“Overall, there are lots of exciting projects underway and, from a personal perspective, it’s great to use my key strengths in a new role.”
From a female perspective, would you say your gender has impacted your career in some way?
“Personally, I wouldn’t say my career has been impacted positively or negatively by being a woman. However, I am aware that my experience does not necessarily reflect that of other women in the real estate and construction industry.
“Throughout my career, I have been mentored by many successful and inspired people, the majority of whom have been men. However, for women entering the industry today, there are a large number of female role models embedded in many top companies, challenging assumptions about what it is like to work in the industry. ‘industry.

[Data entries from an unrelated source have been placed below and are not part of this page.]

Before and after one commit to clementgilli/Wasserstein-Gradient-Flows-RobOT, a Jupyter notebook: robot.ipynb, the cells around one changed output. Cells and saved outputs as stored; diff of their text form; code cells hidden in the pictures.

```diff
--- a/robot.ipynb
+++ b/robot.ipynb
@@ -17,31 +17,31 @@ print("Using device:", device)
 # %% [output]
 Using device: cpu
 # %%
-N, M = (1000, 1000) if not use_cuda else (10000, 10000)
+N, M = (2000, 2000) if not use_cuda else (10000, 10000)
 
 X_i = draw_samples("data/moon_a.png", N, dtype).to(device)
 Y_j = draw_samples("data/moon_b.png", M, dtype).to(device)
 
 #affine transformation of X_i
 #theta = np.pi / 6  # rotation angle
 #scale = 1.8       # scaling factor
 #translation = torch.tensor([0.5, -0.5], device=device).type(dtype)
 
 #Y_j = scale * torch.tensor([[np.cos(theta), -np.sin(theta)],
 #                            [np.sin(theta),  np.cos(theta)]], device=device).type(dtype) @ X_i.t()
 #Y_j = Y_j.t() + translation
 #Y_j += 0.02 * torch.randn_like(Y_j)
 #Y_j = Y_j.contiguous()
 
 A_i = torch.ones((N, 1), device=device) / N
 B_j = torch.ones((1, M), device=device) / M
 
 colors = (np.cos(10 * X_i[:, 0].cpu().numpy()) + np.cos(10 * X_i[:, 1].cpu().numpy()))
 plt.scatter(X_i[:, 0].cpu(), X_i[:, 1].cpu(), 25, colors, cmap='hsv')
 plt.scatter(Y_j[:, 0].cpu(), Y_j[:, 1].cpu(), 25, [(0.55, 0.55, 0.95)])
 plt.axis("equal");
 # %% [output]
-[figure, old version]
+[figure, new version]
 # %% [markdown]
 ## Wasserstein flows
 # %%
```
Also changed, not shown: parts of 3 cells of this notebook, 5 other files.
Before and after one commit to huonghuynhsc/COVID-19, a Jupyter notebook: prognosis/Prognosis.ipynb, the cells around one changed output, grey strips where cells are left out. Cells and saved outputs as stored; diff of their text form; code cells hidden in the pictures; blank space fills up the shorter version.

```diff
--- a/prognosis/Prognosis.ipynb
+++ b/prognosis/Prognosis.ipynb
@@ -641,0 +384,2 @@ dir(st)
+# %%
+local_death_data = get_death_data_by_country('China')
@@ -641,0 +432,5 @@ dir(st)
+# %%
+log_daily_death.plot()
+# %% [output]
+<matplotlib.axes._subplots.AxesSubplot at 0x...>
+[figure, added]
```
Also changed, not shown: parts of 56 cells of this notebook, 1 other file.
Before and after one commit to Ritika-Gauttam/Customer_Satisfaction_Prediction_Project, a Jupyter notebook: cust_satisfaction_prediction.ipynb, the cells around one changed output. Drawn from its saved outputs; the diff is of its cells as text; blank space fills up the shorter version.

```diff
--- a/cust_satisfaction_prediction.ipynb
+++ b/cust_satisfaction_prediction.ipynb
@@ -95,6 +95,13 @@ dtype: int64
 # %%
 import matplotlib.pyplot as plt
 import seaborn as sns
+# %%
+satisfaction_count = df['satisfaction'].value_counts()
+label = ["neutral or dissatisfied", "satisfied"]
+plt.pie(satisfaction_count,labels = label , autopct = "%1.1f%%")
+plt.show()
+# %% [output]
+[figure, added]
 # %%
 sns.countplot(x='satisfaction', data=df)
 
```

“In terms of confidence and career opportunities, I think it’s very important for young women to see and be influenced by other successful women. Gender representation is something that is becoming increasingly important, both professionally and personally, so it is important to ensure that there is gender balance and representation in leadership positions. It’s great to see companies in the sector, and society as a whole, moving in an increasingly diverse and inclusive direction.
Can you share some of your career highlights?
“Being promoted to Senior Manager at Lichfields was a particularly proud moment for me. I was the first female graduate to reach this level in the business and was promoted whilst pregnant with my second child. Another highlight of my career at Lichfields came when I was chosen to manage the development project for DIRFT, which is Prologis’ greatest asset in the UK.
“Balancing a full-time career with a family is not an easy task; it takes a lot of time management and prioritization. Fortunately, I have a very supportive partner. My hope is that my example will help other young people see that it is possible to manage the responsibilities of a young family and pursue professional and personal goals at the same time. One should not come at the expense of the other. »
What would you say to other young women considering a career in real estate and construction?
“This industry is incredibly varied and goes far beyond the simple construction of buildings. In addition to planning, there are plenty of opportunities to specialize and help real estate companies achieve their goals, and there really is something for everyone. This is a dynamic industry where there are many opportunities to innovate and pursue rewarding careers, and I hope more talented young people choose to join the industry.
“Throughout my career, I’ve interviewed a lot of people, so I’ve learned a thing or two about what makes a good candidate. Communication skills are extremely important. Throughout your career, you’ll want to focus on building strong, positive relationships, and strong communication skills are an essential part of that. Other key skills to focus on include time management, attention to detail, and demonstrating business awareness. »
Do you have any other observations on what it takes to work in a male-dominated industry?
“The pandemic has completely changed the way we work. In my opinion, the shift to flexible working has been very positive. Balancing a family with young children and high-pressure work has created some testing moments over the past couple of years, but thankfully that’s over now and in the long run flexible working is here to stay.
“Overall, I look forward to doing my part to support efforts to improve gender diversity and social inclusion in the sector and I hope others will do the same.”